--- Task data Enclosed Below ---

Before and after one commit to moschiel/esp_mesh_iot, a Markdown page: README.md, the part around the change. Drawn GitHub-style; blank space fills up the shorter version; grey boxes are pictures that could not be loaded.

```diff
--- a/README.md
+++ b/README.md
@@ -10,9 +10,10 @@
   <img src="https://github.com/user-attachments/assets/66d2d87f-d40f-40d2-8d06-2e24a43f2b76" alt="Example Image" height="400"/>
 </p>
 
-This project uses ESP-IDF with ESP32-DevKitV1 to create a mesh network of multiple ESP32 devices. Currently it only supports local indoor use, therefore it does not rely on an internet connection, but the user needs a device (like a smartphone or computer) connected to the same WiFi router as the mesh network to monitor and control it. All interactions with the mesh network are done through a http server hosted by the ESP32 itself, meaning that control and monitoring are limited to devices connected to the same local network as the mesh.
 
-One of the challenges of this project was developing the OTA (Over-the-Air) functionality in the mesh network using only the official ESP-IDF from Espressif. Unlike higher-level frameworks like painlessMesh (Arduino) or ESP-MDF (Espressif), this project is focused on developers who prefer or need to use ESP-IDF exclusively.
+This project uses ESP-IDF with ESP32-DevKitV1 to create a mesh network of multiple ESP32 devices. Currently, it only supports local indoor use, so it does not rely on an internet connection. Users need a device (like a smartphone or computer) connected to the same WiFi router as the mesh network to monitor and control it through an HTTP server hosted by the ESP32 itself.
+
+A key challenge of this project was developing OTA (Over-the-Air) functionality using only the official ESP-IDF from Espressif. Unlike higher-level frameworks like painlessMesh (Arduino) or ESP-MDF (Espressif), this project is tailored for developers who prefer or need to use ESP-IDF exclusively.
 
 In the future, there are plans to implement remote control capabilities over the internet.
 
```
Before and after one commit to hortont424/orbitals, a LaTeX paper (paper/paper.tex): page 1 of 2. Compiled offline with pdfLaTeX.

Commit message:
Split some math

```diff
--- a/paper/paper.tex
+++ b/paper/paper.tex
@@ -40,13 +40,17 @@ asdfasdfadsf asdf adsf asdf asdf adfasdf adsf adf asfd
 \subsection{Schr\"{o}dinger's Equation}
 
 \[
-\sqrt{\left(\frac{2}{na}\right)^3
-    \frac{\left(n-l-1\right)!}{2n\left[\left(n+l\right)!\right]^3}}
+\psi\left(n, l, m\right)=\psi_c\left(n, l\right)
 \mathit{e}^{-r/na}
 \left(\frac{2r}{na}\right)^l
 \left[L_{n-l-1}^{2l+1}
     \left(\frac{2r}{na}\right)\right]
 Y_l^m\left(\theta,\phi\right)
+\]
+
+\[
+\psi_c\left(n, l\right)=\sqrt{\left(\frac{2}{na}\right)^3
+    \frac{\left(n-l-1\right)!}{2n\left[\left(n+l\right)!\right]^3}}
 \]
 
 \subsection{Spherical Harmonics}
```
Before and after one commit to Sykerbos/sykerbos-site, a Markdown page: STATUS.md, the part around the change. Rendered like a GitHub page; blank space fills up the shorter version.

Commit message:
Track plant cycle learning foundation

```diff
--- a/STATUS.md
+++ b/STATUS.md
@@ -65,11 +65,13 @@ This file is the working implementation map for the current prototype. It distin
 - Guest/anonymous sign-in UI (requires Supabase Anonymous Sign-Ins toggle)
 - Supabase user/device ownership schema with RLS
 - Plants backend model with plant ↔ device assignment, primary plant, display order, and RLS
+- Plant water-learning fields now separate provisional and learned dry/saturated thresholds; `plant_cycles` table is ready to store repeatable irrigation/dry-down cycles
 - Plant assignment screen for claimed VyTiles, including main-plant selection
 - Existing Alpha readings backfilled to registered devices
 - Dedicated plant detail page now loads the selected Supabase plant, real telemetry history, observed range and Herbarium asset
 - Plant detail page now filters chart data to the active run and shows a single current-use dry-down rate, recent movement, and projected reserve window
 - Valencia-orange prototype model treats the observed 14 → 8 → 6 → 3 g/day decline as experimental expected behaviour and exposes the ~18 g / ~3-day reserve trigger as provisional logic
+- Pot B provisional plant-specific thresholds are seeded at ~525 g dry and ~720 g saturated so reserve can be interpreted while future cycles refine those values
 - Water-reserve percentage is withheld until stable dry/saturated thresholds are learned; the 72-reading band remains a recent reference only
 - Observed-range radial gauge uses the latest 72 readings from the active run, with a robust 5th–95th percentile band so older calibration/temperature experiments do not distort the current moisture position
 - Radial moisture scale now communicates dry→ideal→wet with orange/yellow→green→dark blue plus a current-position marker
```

--- End of Enclosed Task data ---

**What you are asked to do**
Write out the records above exactly as given.

**Answer below**
Before and after one commit to moschiel/esp_mesh_iot, a Markdown page: README.md, the part around the change. Drawn GitHub-style; blank space fills up the shorter version; grey boxes are pictures that could not be loaded.

```diff
--- a/README.md
+++ b/README.md
@@ -10,9 +10,10 @@
   <img src="https://github.com/user-attachments/assets/66d2d87f-d40f-40d2-8d06-2e24a43f2b76" alt="Example Image" height="400"/>
 </p>
 
-This project uses ESP-IDF with ESP32-DevKitV1 to create a mesh network of multiple ESP32 devices. Currently it only supports local indoor use, therefore it does not rely on an internet connection, but the user needs a device (like a smartphone or computer) connected to the same WiFi router as the mesh network to monitor and control it. All interactions with the mesh network are done through a http server hosted by the ESP32 itself, meaning that control and monitoring are limited to devices connected to the same local network as the mesh.
 
-One of the challenges of this project was developing the OTA (Over-the-Air) functionality in the mesh network using only the official ESP-IDF from Espressif. Unlike higher-level frameworks like painlessMesh (Arduino) or ESP-MDF (Espressif), this project is focused on developers who prefer or need to use ESP-IDF exclusively.
+This project uses ESP-IDF with ESP32-DevKitV1 to create a mesh network of multiple ESP32 devices. Currently, it only supports local indoor use, so it does not rely on an internet connection. Users need a device (like a smartphone or computer) connected to the same WiFi router as the mesh network to monitor and control it through an HTTP server hosted by the ESP32 itself.
+
+A key challenge of this project was developing OTA (Over-the-Air) functionality using only the official ESP-IDF from Espressif. Unlike higher-level frameworks like painlessMesh (Arduino) or ESP-MDF (Espressif), this project is tailored for developers who prefer or need to use ESP-IDF exclusively.
 
 In the future, there are plans to implement remote control capabilities over the internet.
 
```
Before and after one commit to hortont424/orbitals, a LaTeX paper (paper/paper.tex): page 1 of 2. Compiled offline with pdfLaTeX.

Commit message:
Split some math

```diff
--- a/paper/paper.tex
+++ b/paper/paper.tex
@@ -40,13 +40,17 @@ asdfasdfadsf asdf adsf asdf asdf adfasdf adsf adf asfd
 \subsection{Schr\"{o}dinger's Equation}
 
 \[
-\sqrt{\left(\frac{2}{na}\right)^3
-    \frac{\left(n-l-1\right)!}{2n\left[\left(n+l\right)!\right]^3}}
+\psi\left(n, l, m\right)=\psi_c\left(n, l\right)
 \mathit{e}^{-r/na}
 \left(\frac{2r}{na}\right)^l
 \left[L_{n-l-1}^{2l+1}
     \left(\frac{2r}{na}\right)\right]
 Y_l^m\left(\theta,\phi\right)
+\]
+
+\[
+\psi_c\left(n, l\right)=\sqrt{\left(\frac{2}{na}\right)^3
+    \frac{\left(n-l-1\right)!}{2n\left[\left(n+l\right)!\right]^3}}
 \]
 
 \subsection{Spherical Harmonics}
```
Before and after one commit to Sykerbos/sykerbos-site, a Markdown page: STATUS.md, the part around the change. Rendered like a GitHub page; blank space fills up the shorter version.

Commit message:
Track plant cycle learning foundation

```diff
--- a/STATUS.md
+++ b/STATUS.md
@@ -65,11 +65,13 @@ This file is the working implementation map for the current prototype. It distin
 - Guest/anonymous sign-in UI (requires Supabase Anonymous Sign-Ins toggle)
 - Supabase user/device ownership schema with RLS
 - Plants backend model with plant ↔ device assignment, primary plant, display order, and RLS
+- Plant water-learning fields now separate provisional and learned dry/saturated thresholds; `plant_cycles` table is ready to store repeatable irrigation/dry-down cycles
 - Plant assignment screen for claimed VyTiles, including main-plant selection
 - Existing Alpha readings backfilled to registered devices
 - Dedicated plant detail page now loads the selected Supabase plant, real telemetry history, observed range and Herbarium asset
 - Plant detail page now filters chart data to the active run and shows a single current-use dry-down rate, recent movement, and projected reserve window
 - Valencia-orange prototype model treats the observed 14 → 8 → 6 → 3 g/day decline as experimental expected behaviour and exposes the ~18 g / ~3-day reserve trigger as provisional logic
+- Pot B provisional plant-specific thresholds are seeded at ~525 g dry and ~720 g saturated so reserve can be interpreted while future cycles refine those values
 - Water-reserve percentage is withheld until stable dry/saturated thresholds are learned; the 72-reading band remains a recent reference only
 - Observed-range radial gauge uses the latest 72 readings from the active run, with a robust 5th–95th percentile band so older calibration/temperature experiments do not distort the current moisture position
 - Radial moisture scale now communicates dry→ideal→wet with orange/yellow→green→dark blue plus a current-position marker
```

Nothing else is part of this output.